Where Kimberly and my own immigrant paths diverge is when it comes to family. My British in-laws embraced me and did everything within their power to help make my own "translation" into English life easier and more comfortable. However Kimberly's aunt Paula brought her sister and niece to to the United States from China with the promise of life spent with her caring for her children, while living in their comfortable apartment.
Instead, the self-interested aunt Paula moves them into a roach and rat infested apartment, where Kimberly and her mother spend a lot of time devising ways to keep the non-human inhabitants of their squalid apartment at bay.
Aunt Paula employs Kimberly and her mother, not in her own home, but at the sweatshop in Brooklyn, New York, that she manages.
Ms. Kwok deftly weaves the story of how Kimberly shines in school and excels, albeit with a bit of difficulty in the beginning, at everything academic, while still trying to help her mother complete her quota of work at the factory, often very late into the night. There were several times while I read the book that I felt foolish for ever crying onto my new husband's shoulder back in the early days of our marriage. The main source of my frustration was that I didn't think I'd ever master learning how to drive on the left side of the road in the UK, much less master the operation of a motor vehicle where everything inside the car was on the opposite side to how I was raised and had been accustomed to for the last 34 years.

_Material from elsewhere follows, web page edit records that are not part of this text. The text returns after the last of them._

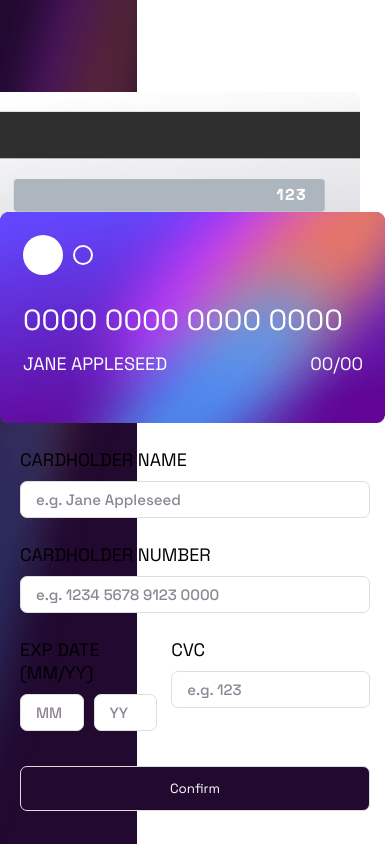
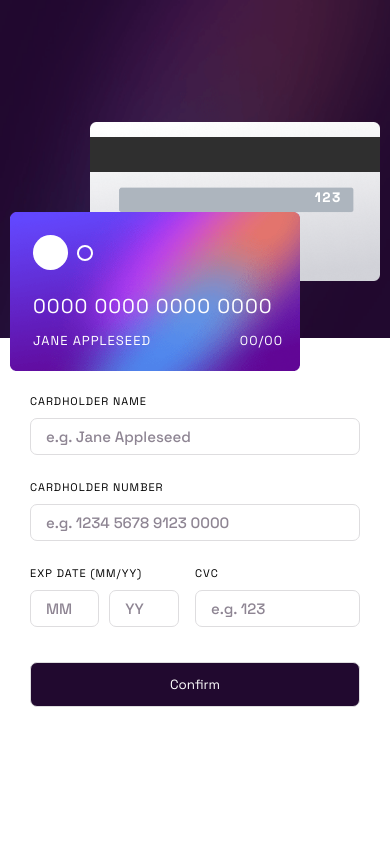
Before and after one commit to VincentChen6345/interactive-credit-card-form, a React (Create React App) app: page / in a window 390 px wide. Built offline with nearby package versions, Linux system fonts and the light colour scheme.

Commit message:
media queries finished

```diff
--- a/src/App.css
+++ b/src/App.css
@@ -38,10 +38,27 @@ body {
   align-items: center;
 }
 
-.background-image {
+.background-image-desktop {
   position: absolute;
   left: 0;
   z-index: -10;
   width: 35vw;
   height: 100vh;
 }
+.background-image-mobile {
+  position: absolute;
+  left: 0;
+  top: 0;
+  z-index: -10;
+  width: 100vw;
+  height: 40vh;
+  display: none;
+}
+@media (max-width: 872px) {
+  .background-image-desktop {
+    display: none;
+  }
+  .background-image-mobile {
+    display: block;
+  }
+}
--- a/src/App.jsx
+++ b/src/App.jsx
@@ -1,11 +1,21 @@
 import "./App.css";
 import React from "react";
 import CardCTA from "./components/CardCTA.jsx";
-import backgroundImage from "./images/bg-main-desktop.png";
+import backgroundImageDesktop from "./images/bg-main-desktop.png";
+import backgroundImageMobile from "./images/bg-main-mobile.png";
 function App() {
   return (
     <div className="App">
-      <img src={backgroundImage} alt="" className="background-image" />
+      <img
+        src={backgroundImageDesktop}
+        alt=""
+        className="background-image-desktop"
+      />
+      <img
+        src={backgroundImageMobile}
+        alt=""
+        className="background-image-mobile"
+      />
       <CardCTA />
     </div>
   );
--- a/src/components/CardCTA.css
+++ b/src/components/CardCTA.css
@@ -120,6 +120,9 @@ input:focus {
 .continue.btn {
   width: 80%;
 }
+.span__CVC {
+  width: 50%;
+}
 @media (max-width: 1043px) {
   .form-container {
     margin-left: 0;
@@ -141,4 +144,16 @@ input:focus {
     padding-top: 2rem;
     width: 50rem;
   }
+  .completed-container {
+    width: 100%;
+    margin-left: 0;
+  }
 }
+@media (max-width: 575px) {
+  .main-container {
+    padding-left: 1rem;
+    padding-right: 1rem;
+    font-size: 1.1rem;
+    letter-spacing: 1px;
+  }
+}
--- a/src/components/CardCTA.jsx
+++ b/src/components/CardCTA.jsx
@@ -225,7 +225,7 @@ const CardCTA = () => {
             <p className={errorMessageStyle}>{expMonthErrorText}</p>
           )}
         </span>
-        <span>
+        <span className="span__CVC">
           <label className="label" htmlFor="">
             CVC
           </label>
--- a/src/components/CardDetails.css
+++ b/src/components/CardDetails.css
@@ -85,9 +85,6 @@
   }
 }
 @media (max-width: 934px) {
-  .CVC-number {
-    margin-right: -2rem;
-  }
 }
 
 @media (max-width: 872px) {
@@ -105,4 +102,55 @@
     right: 3rem;
     top: -12rem;
   }
+  .card-number {
+    bottom: 7rem;
+  }
+  .details-lower {
+    bottom: 3.3rem;
+  }
+  .CVC-number {
+    margin-right: -2rem;
+  }
 }
+@media (max-width: 575px) {
+  .card-front {
+    width: 290px;
+  }
+  .card-back {
+    width: 290px;
+  }
+  .card-back-container {
+    top: -9rem;
+    right: 0;
+  }
+  .card-number {
+    font-size: 2rem;
+    bottom: 5.5rem;
+  }
+  .full-name {
+    font-size: 1.3rem;
+  }
+  .card-expiry-date {
+    font-size: 1.3rem;
+  }
+  .details-lower {
+    width: 25rem;
+    bottom: 2.5rem;
+  }
+  .big-circle {
+    width: 3.5rem;
+    height: 3.5rem;
+  }
+  .hollow-circle {
+    width: 1.6rem;
+    height: 1.6rem;
+  }
+  .CVC-number {
+    font-size: 1.3rem;
+    bottom: 7.8rem;
+    margin-right: -3.5rem;
+  }
+  .logo-container {
+    width: 6rem;
+  }
+}
--- a/src/components/CardDetails.jsx
+++ b/src/components/CardDetails.jsx
@@ -9,7 +9,6 @@ const CardDetails = (props) => {
   return (
     <div className="image-container">
       <span className="card-front-container">
-        {/* <div style={{ position: "relative" }}> */}
         <img
           src={CardFront}
           alt="card background front"
@@ -30,7 +29,6 @@ const CardDetails = (props) => {
             {currentVariables.expMonth}/{currentVariables.expYear}
           </span>
         </div>
-        {/* </div> */}
       </span>
       <div className="card-back-container">
         <img src={CardBack} alt="card background back" className="card-back" />
```
Also changed, not shown: 1 other file (tests, documents, lock files or other folders).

Kimberly has to learn an entirely new language and try to make her own rigid Chinese culture mesh with the looser more liberal American culture in order to fit in. Her mother, while very strict and centered on family and honor, is not the typical "Tiger Mother" I was expecting. She does at times bend enough to allow Kimberly the freedom to fit in with her peers.
Throughout the book Kimberly forms a close friendship -- what most young American girls would term a "bestie" with young Annette, which allows her interesting glimpses into the life of privileged and wealthy Americans. She continues to excel through her high school years which are spent in a prestigious private school in New York City, all the while spending many a late night spent helping her mother in the dusty, hot and humid sweatshop. Kimberly forgoes many typical American teenage social events so that she can help her mother put food on the table and keep a roof over their heads.
While the book moves swiftly through the lives of Kimberly and her mother, shedding light on life spent working on a sweatshop factory, Kimberly's academic pursuits and wins, then Kimberly's minor and major romances, I was a bit disappointed that there was not more of a compare and contrast between life here in the United States versus that of life in China.
I would have appreciated a more in depth look at life in China and what would have made Kimberly and her mother jump at the chance to move to the United States? I don't think I quite understood the impetus to move, aside from Kimberly's mother feeling like it was her duty to help her sister, Paula. Their life in China seemed to hold more comfort and honor. Although, at the end of the book, without spoiling the end for you, Kimberly travels a long and at times very difficult road to honor her mother, despite the hardship and heartbreak she goes through, to do so. In the end, most of all, she honors her own vision of herself.
I would wholeheartedly recommend Girl in Translation if you're looking for a quick, but compelling and emotionally satisfying read. It offers a unique view into the lives of immigrants who come to this country with the expectation of easily making their way into the largess of American society but find the reality of what awaits them quite different.
Where to Buy Girl in Translation